▶ [WHAT TO WORK ON]: Below is a set of records. Repeat all of them exactly.

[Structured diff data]
>>>
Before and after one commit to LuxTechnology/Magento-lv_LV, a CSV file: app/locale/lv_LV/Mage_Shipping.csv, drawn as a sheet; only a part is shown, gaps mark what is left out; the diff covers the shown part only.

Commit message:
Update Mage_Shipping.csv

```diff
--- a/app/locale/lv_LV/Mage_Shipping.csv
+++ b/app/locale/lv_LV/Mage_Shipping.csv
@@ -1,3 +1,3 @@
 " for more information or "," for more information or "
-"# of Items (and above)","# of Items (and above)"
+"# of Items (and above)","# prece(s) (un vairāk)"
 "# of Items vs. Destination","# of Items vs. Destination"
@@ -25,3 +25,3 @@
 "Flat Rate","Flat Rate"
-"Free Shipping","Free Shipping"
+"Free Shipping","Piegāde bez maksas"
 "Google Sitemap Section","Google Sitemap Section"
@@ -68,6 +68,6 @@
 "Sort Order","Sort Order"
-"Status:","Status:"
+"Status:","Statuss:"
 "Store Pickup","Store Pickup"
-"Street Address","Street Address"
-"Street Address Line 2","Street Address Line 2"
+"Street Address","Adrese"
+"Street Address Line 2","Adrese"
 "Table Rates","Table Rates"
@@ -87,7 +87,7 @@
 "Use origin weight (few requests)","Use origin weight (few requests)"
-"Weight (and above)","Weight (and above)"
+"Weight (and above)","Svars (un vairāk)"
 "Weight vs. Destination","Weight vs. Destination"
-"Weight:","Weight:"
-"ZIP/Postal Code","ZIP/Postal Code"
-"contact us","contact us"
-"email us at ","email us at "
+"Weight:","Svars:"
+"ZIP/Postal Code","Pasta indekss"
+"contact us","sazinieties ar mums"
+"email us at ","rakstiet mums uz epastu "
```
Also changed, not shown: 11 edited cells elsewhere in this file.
<<<
▶ [RESPONSE BELOW]:
Before and after one commit to LuxTechnology/Magento-lv_LV, a CSV file: app/locale/lv_LV/Mage_Shipping.csv, drawn as a sheet; only a part is shown, gaps mark what is left out; the diff covers the shown part only.

Commit message:
Update Mage_Shipping.csv

```diff
--- a/app/locale/lv_LV/Mage_Shipping.csv
+++ b/app/locale/lv_LV/Mage_Shipping.csv
@@ -1,3 +1,3 @@
 " for more information or "," for more information or "
-"# of Items (and above)","# of Items (and above)"
+"# of Items (and above)","# prece(s) (un vairāk)"
 "# of Items vs. Destination","# of Items vs. Destination"
@@ -25,3 +25,3 @@
 "Flat Rate","Flat Rate"
-"Free Shipping","Free Shipping"
+"Free Shipping","Piegāde bez maksas"
 "Google Sitemap Section","Google Sitemap Section"
@@ -68,6 +68,6 @@
 "Sort Order","Sort Order"
-"Status:","Status:"
+"Status:","Statuss:"
 "Store Pickup","Store Pickup"
-"Street Address","Street Address"
-"Street Address Line 2","Street Address Line 2"
+"Street Address","Adrese"
+"Street Address Line 2","Adrese"
 "Table Rates","Table Rates"
@@ -87,7 +87,7 @@
 "Use origin weight (few requests)","Use origin weight (few requests)"
-"Weight (and above)","Weight (and above)"
+"Weight (and above)","Svars (un vairāk)"
 "Weight vs. Destination","Weight vs. Destination"
-"Weight:","Weight:"
-"ZIP/Postal Code","ZIP/Postal Code"
-"contact us","contact us"
-"email us at ","email us at "
+"Weight:","Svars:"
+"ZIP/Postal Code","Pasta indekss"
+"contact us","sazinieties ar mums"
+"email us at ","rakstiet mums uz epastu "
```
Also changed, not shown: 11 edited cells elsewhere in this file.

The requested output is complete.